ATHA commissioned this paper from a humanitarian practitioner working in Southern Sudan in order to explore the interrelationships between humanitarian action and conflict resolution efforts. We hope that this paper inspires discussion and dialogue on this important issue. The views expressed in this paper are those of the author and do not necessarily reflect the views of ATHA or any of its partners.
This paper challenges the first assumption, that humanitarian agencies lack the resources and the capacity to address the root causes of conflicts, which are structural and political. This brief does not, however, challenge the second assumption, that a trade-off exists under certain circumstances between dealing with the causes and retaining access (and thus, providing relief). On the contrary, it provides an example of the risks that an agency may incur into when engaging with more political issues.
The brief proposes that in many instances, humanitarians in the field can engage the causes and resolution of conflict.
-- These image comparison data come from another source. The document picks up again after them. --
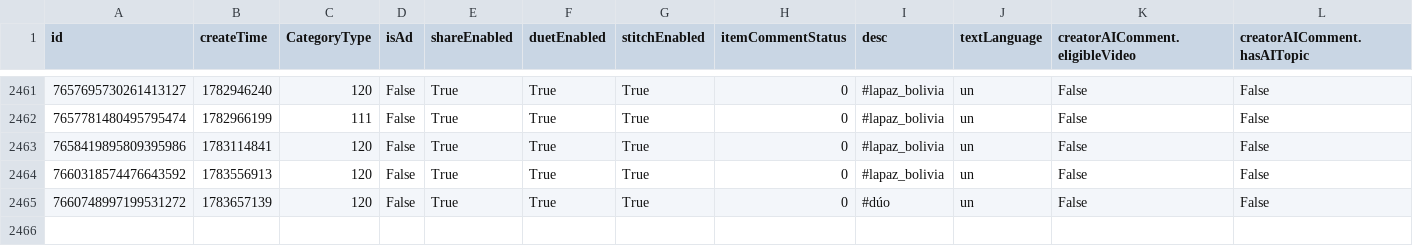
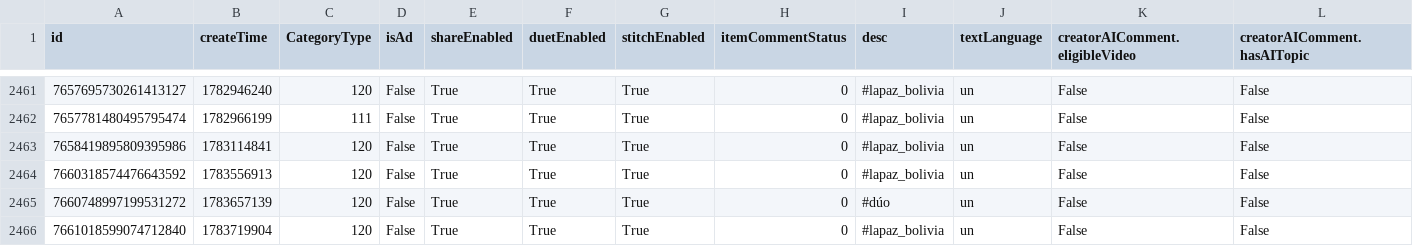
Before and after one commit to datosbolivia/bo-redes_sociales, a CSV file: tiktok/fuerzapatriotica/posts.csv, drawn as a sheet; only a part is shown, gaps mark what is left out; rows hold the shown columns only; the diff names each change by its address in the sheet, - before the commit and + after, or states it on an @@ line.

```diff
--- a/tiktok/fuerzapatriotica/posts.csv
+++ b/tiktok/fuerzapatriotica/posts.csv
+row 2466: 7661018599074712840 | 1783719904 | 120 | False | True | True | True | 0 | #lapaz_bolivia | un | False | False
```
Also changed, not shown: 1 other file.
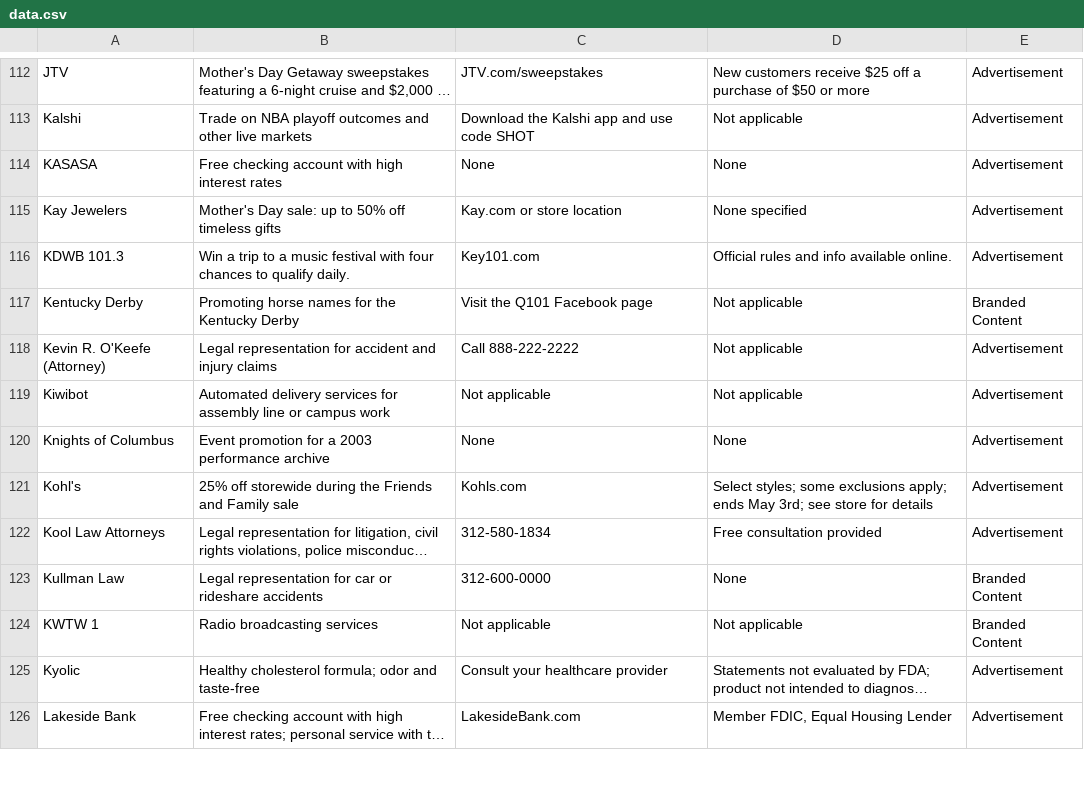
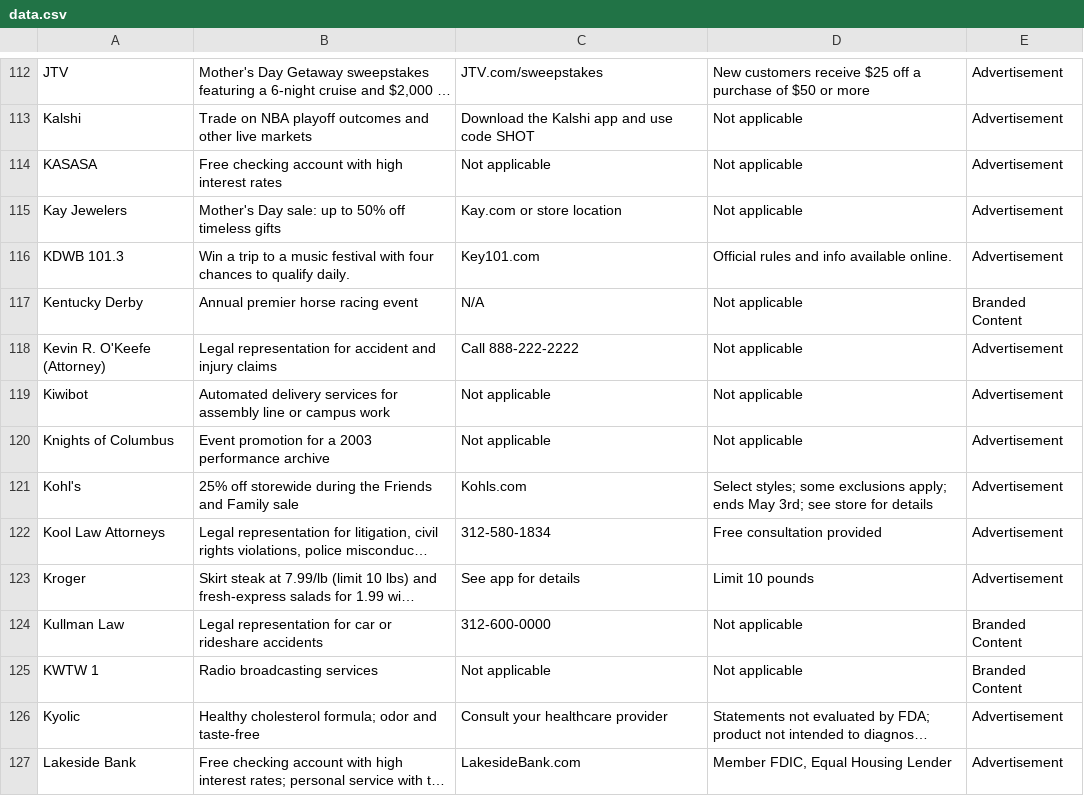
Before and after one commit to MATR-Technologies/ReplayAdsViewer, a CSV file: data.csv, drawn as a sheet; only a part is shown, gaps mark what is left out; long unchanged cells end in …; addresses are those after the commit; the diff covers the shown part only; the diff names each change by its address in the sheet, - before the commit and + after, or states it on an @@ line.

```diff
--- a/data.csv
+++ b/data.csv
-C114: None
+C114: Not applicable
-D114: None
+D114: Not applicable
-D115: None specified
+D115: Not applicable
-B117: Promoting horse names for the Kentucky Derby
+B117: Annual premier horse racing event
-C117: Visit the Q101 Facebook page
+C117: N/A
-C120: None
+C120: Not applicable
-D120: None
+D120: Not applicable
@@ row 280 moved to row 123: Kroger @@
-D124: None
+D124: Not applicable
```
Also changed, not shown: 1 added row, 4 removed rows, 3 moved rows and 107 edited cells elsewhere in this file.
It demonstrates how peacebuilding can be mainstreamed into existing programs without significant additional effort. It also discusses how humanitarians can expand the scope of current “Do No Harm” and protection strategies from mitigating to actually resolving conflict. Case studies provide examples from the field of peacebuilding programs implemented in situations of violence.
The thematic brief does not argue that peacebuilding must necessarily be incorporated into aid programs. In some instances, peacebuilding may not be possible; it could be too risky, or basic lifesaving needs may take precedence over longer-term peacebuilding goals. Rather, this brief suggests that agencies deployed in the field—linked to local communities and with a certain degree of expertise—should consider incorporating peacebuilding into their existing programs and potentially developing a more comprehensive aid and peacebuilding program.
Conflict has been generally defined as the perceived incompatibility of interests between parties.3 As such, conflict may arise where parties disagree over an issue, such as the distribution of resources, perceived economic inequality, social injustice, and political oppression.4 Conflict threatens peace, security, relief, and development in many places where humanitarian actors are deployed.
In humanitarian emergencies, an emphasis is often placed on whether the context amounts to an “armed conflict,” where international humanitarian law (IHL) would apply, or to a situation of violence not arising to armed conflict, where IHL would not apply. The definition of “armed conflict” has been the subject of much debate. IHL expressly states that armed conflict does not include “situations of internal disturbances and tensions, such as riots, isolated and sporadic acts of violence and other acts of a similar nature...” Determining whether an armed conflict exists under IHL, therefore, may depend on an assessment of the facts pertaining to the level of violence, parties’ organization, and the nature of the violence.
Situations of Violence Short of Armed Conflict
Other situations of violence, which are not armed conflicts per se, are often rampant in areas where humanitarian actors operate. Such violence may manifest itself in the form of banditry, communal or inter-communal attacks, cattle rustling, gang violence, human trafficking, gender-based violence, terrorism, abduction, and other violent acts. Violence may result in killing, physical, sexual or psychological harm, deprivation of liberty, destruction or loss of property, and other human rights, humanitarian, and criminal violations of the individual and his or her community. Armed conflict and other forms of violence often occur simultaneously with mutually reinforcing effects.6 The many degrees of violence can lead to state failure, a collapse of peaceful means of dispute resolution, and acute social, political, and economic inequalities in society.
1 For a more detailed discussion of this critical position, see Walker, Peter and Daniel Maxwell, Shaping the Humanitarian World London, Routledge 2009, p. 141. 2 For a more detailed discussion of this critical position, see Walker, Peter and Daniel Maxwell, Shaping the Humanitarian World London, Routledge 2009, p. 70. 3 Causes of Conflict and Capacities for Peace (MSI 2008) p. 1. As discussed below, armed conflict is a legal term defined by specific criteria. In order to avoid confusion, the term situations of violence is used broadly throughout to denote periods where the level and intensity of violence may or may not arise to an “armed conflict” according to the legal definition. 4 Report of the Secretary-General pursuant to the statement adopted by the Summit Meeting of the Security Council on 31 January 1992, An Agenda for Peace Preventive diplomacy, peacemaking and peace-keeping. U.N.G.A Res. A/47/277 - S/24111, para. 3 (June 17, 1992); Conflict-Sensitive Approaches to Development, Humanitarian Assistance and Peace Building: Tools for Peace and Conflict Impact Assessment, Introduction, p. 3 (FEWER, International Alert, and Saferworld, 2003) 5 Protocol Additional to the Geneva Conventions of 12 August 1949, and Relating to the Protection of Victims of Non-International Armed Conflicts, 1125 U.N.T.S. 609, Art. 1, § 2 (June 8, 1977). 6Robin Geiss, Armed Violence in Fragile States: Low-intensity Conflicts, Spillover Conflicts, and Sporadic Law Enforcement Operations by Third Parties, 91 International Review of the Red Cross 873, p. 128 (March 2009).